8. What made you choose aviation as a career?
Grant: I didn’t choose the flyboy life, the flyboy life chose me. My first memory as a kid was sitting in the cockpit of one of my dad’s cargo planes while he worked on the engine. I’ve never even considered doing anything but flying planes.

9. What is your biggest fear?
Grant: Like everyone else, I worry about losing the ones I love. But the thing that keeps me up at night is worrying about my daughter, Grace. She has autism and may never be able to live without someone’s help. Right now that’s not a problem, because she’s got so many adults in her life who love her. I worry about what will happen when we’re not around. Abby tells me not to borrow trouble, that we have no way of knowing what Grace may be able to do when she’s older. She’s come a long way just in the past year since she’s started in the special needs preschool where Abby teaches. And of course I’ve set up a trust fund so that her financial needs are taken care of. I just don’t want her to be alone in the world. I’m trying to do like Abby says and trust that things will turn out good for her.

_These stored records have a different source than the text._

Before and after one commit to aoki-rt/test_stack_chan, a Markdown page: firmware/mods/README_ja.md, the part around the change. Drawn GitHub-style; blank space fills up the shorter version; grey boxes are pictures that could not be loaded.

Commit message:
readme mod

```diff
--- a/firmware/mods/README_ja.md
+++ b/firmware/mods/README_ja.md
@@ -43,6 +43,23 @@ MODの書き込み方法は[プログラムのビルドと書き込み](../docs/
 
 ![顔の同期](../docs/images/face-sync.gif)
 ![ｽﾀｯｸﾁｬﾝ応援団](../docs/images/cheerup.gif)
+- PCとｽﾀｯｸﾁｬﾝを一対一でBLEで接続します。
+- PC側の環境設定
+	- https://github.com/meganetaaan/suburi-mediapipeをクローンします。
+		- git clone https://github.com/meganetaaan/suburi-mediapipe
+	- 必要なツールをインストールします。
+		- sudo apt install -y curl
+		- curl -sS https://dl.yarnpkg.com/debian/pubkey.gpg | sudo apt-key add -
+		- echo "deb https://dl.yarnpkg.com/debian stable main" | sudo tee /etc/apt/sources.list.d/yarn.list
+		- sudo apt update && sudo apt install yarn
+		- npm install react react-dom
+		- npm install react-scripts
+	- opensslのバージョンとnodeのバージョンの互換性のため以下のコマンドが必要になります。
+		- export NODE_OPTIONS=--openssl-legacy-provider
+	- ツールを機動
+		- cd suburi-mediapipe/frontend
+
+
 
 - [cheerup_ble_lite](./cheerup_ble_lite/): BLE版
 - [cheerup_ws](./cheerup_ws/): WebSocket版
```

10. How do you relax?
Grant: (barking out a laugh) Relaxing is for old people. Abby bought me a hammock for my birthday this year and I’ve lain in it once. Being idle gives me the scratch. I like to take my motorcycle out, like I said. It’s especially great now that my best buddy is back stateside. Brian and I have more fun on the bikes than two forty-year-old men ought.

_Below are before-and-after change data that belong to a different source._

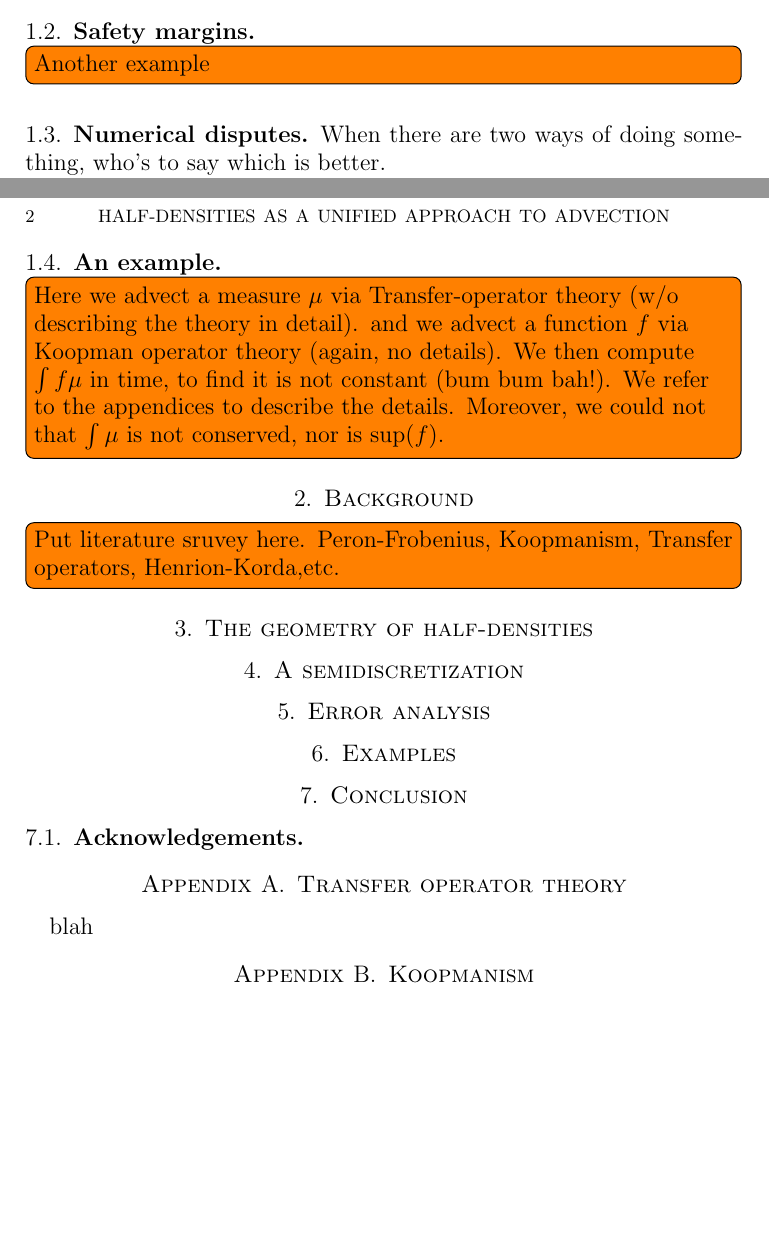
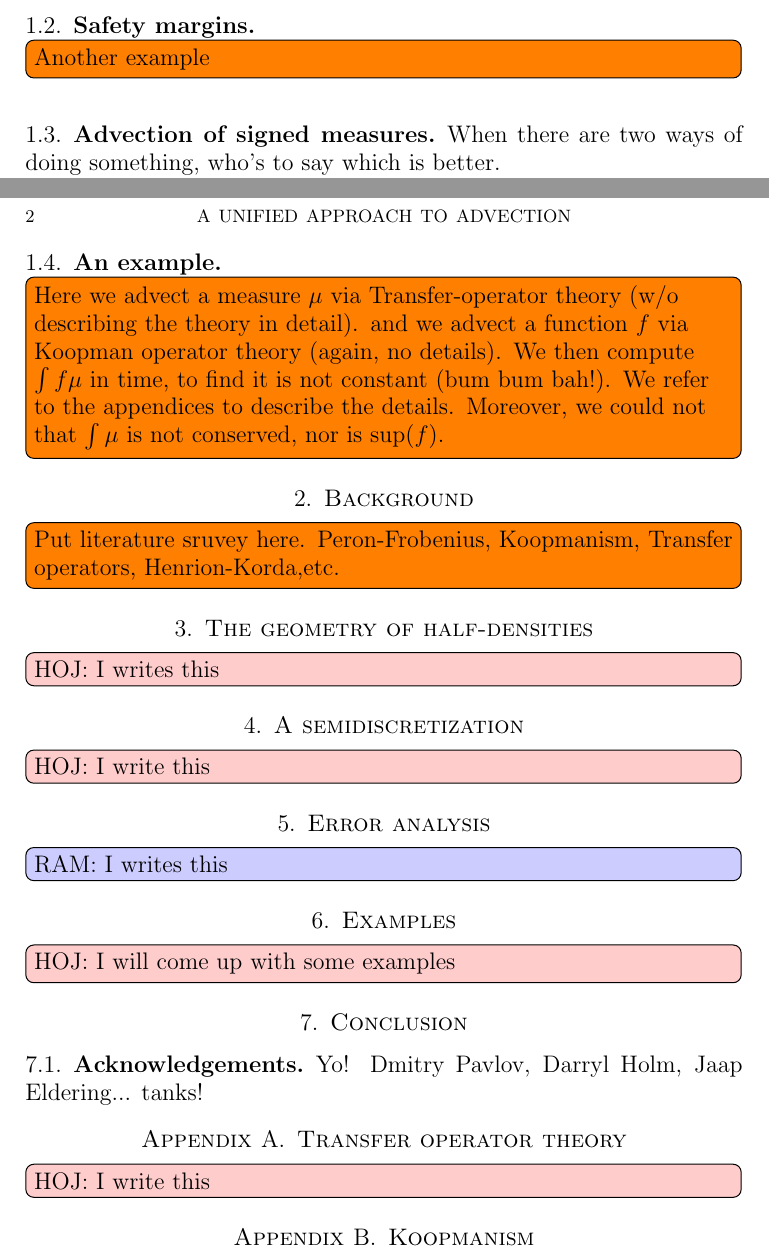
Before and after one commit to hoj201/half_density_advection_paper, a LaTeX paper (JacobsVasudevan2014.tex): two parts of pages 1 and 2 of 2, joined at a grey line, cut so that both start at the same text, the shorter picture padded with empty space. Compiled offline with pdfLaTeX.

Commit message:
added some comments

```diff
--- a/JacobsVasudevan2014.tex
+++ b/JacobsVasudevan2014.tex
@@ -1,6 +1,10 @@
 \documentclass[12pt]{amsart}
 \usepackage{todonotes}
-\title{Half-densities as a unified approach to advection}
+
+\newcommand{\hoj}[1]{\todo[inline, color=red!20]{HOJ: #1}}
+\newcommand{\ram}[1]{\todo[inline, color=blue!20]{RAM: #1}}
+
+\title{A unified approach to advection}
 
 \begin{document}
 \maketitle
@@ -44,8 +48,8 @@ This baseline behavior is a pre-requisite for having confidence in a climate mod
 \label{sec:safety}
 \todo[inline]{Another example}
 
-\subsection{Numerical disputes}
-\label{sec:disputes}
+\subsection{Advection of signed measures}
+\label{sec:signed}
 When there are two ways of doing something, who's to say which is better.
 
 \subsection{An example}
@@ -63,18 +67,22 @@ Henrion-Korda,etc.}
 \section{The geometry of half-densities}
 \label{sec:half_densities}
 
+\hoj{I writes this}
 
 \section{A semidiscretization}
 \label{sec:semi_discretization}
 
+\hoj{I write this}
 
 \section{Error analysis}
 \label{sec:error}
 
+\ram{I writes this}
 
 \section{Examples}
 \label{sec:examples}
 
+\hoj{I will come up with some examples}
 
 \section{Conclusion}
 \label{sec:conclusion}
@@ -83,10 +91,12 @@ Henrion-Korda,etc.}
 \subsection{Acknowledgements}
 \label{sec:ack}
 
+Yo!  Dmitry Pavlov, Darryl Holm, Jaap Eldering... tanks!
 
 \appendix
 
 \section{Transfer operator theory}
-blah
+
+\hoj{I write this}
 
 \section{Koopmanism}
```
Also changed, not shown: JacobsVasudevan2014.tex (2 more changed lines).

11. Who is your favorite fictional character and why?
Grant: James Bond. Growing up I watched all the movies. Over and over again. I wanted to be a spy so bad I could taste it. I like the way Bond could get himself out of a situation, and he was smooth with the ladies.(rolls his eyes) I have some unfortunate examples of my teenaged-self trying out some of Bond’s suave moves on girls.

12. What is the best piece of advice you ever received?
Grant: (shifts in his seat) Well, the best piece of advice I got came from an unlikely source, my ex-wife Heather. She’s the one who gave me the kick in the pants I needed when I thought I’d lost Abby. Heather said I shouldn’t let Abby leave for her job in London without first hearing how I felt about her.

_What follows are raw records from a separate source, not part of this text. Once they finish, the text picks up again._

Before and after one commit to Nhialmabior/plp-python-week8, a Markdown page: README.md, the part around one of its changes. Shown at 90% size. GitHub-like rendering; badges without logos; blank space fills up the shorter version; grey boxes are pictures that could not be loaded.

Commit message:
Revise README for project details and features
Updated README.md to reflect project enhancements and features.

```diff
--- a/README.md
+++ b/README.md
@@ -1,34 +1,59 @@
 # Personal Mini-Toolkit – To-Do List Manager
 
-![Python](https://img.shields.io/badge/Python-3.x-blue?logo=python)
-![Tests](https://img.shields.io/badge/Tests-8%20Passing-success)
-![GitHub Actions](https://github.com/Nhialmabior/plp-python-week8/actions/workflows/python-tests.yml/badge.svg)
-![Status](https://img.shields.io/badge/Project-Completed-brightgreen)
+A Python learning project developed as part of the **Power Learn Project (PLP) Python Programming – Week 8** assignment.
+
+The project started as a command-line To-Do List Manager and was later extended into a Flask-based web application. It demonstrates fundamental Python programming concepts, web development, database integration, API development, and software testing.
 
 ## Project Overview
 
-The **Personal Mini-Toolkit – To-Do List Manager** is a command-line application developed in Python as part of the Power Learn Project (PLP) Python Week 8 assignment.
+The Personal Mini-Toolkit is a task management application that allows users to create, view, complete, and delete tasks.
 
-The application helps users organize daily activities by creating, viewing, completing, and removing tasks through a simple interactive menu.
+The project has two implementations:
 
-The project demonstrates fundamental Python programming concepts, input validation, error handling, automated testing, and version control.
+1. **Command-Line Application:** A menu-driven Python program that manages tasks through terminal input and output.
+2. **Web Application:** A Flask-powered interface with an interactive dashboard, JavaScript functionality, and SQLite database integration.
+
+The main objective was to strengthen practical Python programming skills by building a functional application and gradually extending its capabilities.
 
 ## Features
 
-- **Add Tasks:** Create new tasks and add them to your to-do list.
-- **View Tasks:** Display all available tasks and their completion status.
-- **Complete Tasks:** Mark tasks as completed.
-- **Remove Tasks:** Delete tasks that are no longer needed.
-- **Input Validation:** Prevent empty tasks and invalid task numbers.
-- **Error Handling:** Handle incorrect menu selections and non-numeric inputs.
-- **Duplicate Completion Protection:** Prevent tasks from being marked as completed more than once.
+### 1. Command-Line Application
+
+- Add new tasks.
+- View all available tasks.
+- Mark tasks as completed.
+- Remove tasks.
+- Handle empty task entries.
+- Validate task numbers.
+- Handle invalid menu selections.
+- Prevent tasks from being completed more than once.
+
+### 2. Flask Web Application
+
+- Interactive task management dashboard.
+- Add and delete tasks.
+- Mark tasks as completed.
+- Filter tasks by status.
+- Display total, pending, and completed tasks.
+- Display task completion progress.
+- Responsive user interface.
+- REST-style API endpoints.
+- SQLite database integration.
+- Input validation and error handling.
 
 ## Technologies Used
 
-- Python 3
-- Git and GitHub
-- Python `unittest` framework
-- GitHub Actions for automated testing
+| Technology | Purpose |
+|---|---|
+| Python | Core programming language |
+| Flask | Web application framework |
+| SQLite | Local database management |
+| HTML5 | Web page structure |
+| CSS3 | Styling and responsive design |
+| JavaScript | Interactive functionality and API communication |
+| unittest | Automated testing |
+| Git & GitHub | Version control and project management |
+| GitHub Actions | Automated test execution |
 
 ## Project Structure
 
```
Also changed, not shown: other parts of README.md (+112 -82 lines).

Here’s a chance to get to know Melissa:

Melissa Klein

Melissa Klein

A Risk Worth Taking was released on Amazon in October with the world wide release coming February 21st.

She’s working through the first round of edits on her next book, Her Hometown Hero, which won the Maggie Award from Georgia Romance Writers.

Melissa’s Favorite passage from the book: Grant’s eyes darkened to midnight. “I want to take care of you.”

Abby couldn’t miss the determination in his voice, or the glare that had turned her smiling Sex-On-Legs into a scowling warrior. She swallowed hard. So much for taking things slow or letting her have her space. This was a full scale invasion. “I take care of myself,” she responded then reached up to run her fingers through his hair to take the sting out of her words.

Interesting facts:
• Inspiration for A Risk Worth Taking came to the author while helping to plan her son’s wedding.
• Parents of the author’s favorite student inspired her to write about a hero caring for his daughter with special needs.

Facts about the book:
• While writing A Risk Worth Taking, the author made two cross country moves.
• Grant and Abby, the hero and heroine, grew up in the same small north Georgia town but didn’t meet until her son married his sister.
• The hero, Grant, participates in a dozen sports including skydiving and motorcycle racing, yet can’t move his feet in time to music.
• The heroine, Abby, won a ballet scholarship to Julliard, but gave it up when she became a single mom at nineteen.

Tag line: The groom’s mom is supposed to show up, shut up, and wear beige—so why’s Abby kissing the bride’s brother?
Hook: With Abby’s fears of repeating past mistakes and a deadline to accept a job in London looming, can Grant convince her to take a risk on their love?
Dialogue: Abby suppressed a laugh. “I haven’t had a date in two years. My son’s

To learn more about Melissa Klein and the stories she creates go to:
To purchase A Risk Worth Taking , go to Amazon
Twitter @klein_klein344
Goodreads author page:

I hope you enjoyed meeting Grant Davis and author, Melissa Klein.

Happy Reading!

Linda Joyce

Posted in Author Interviews, New Book Release, Writing | Tagged , , , , | 2 Comments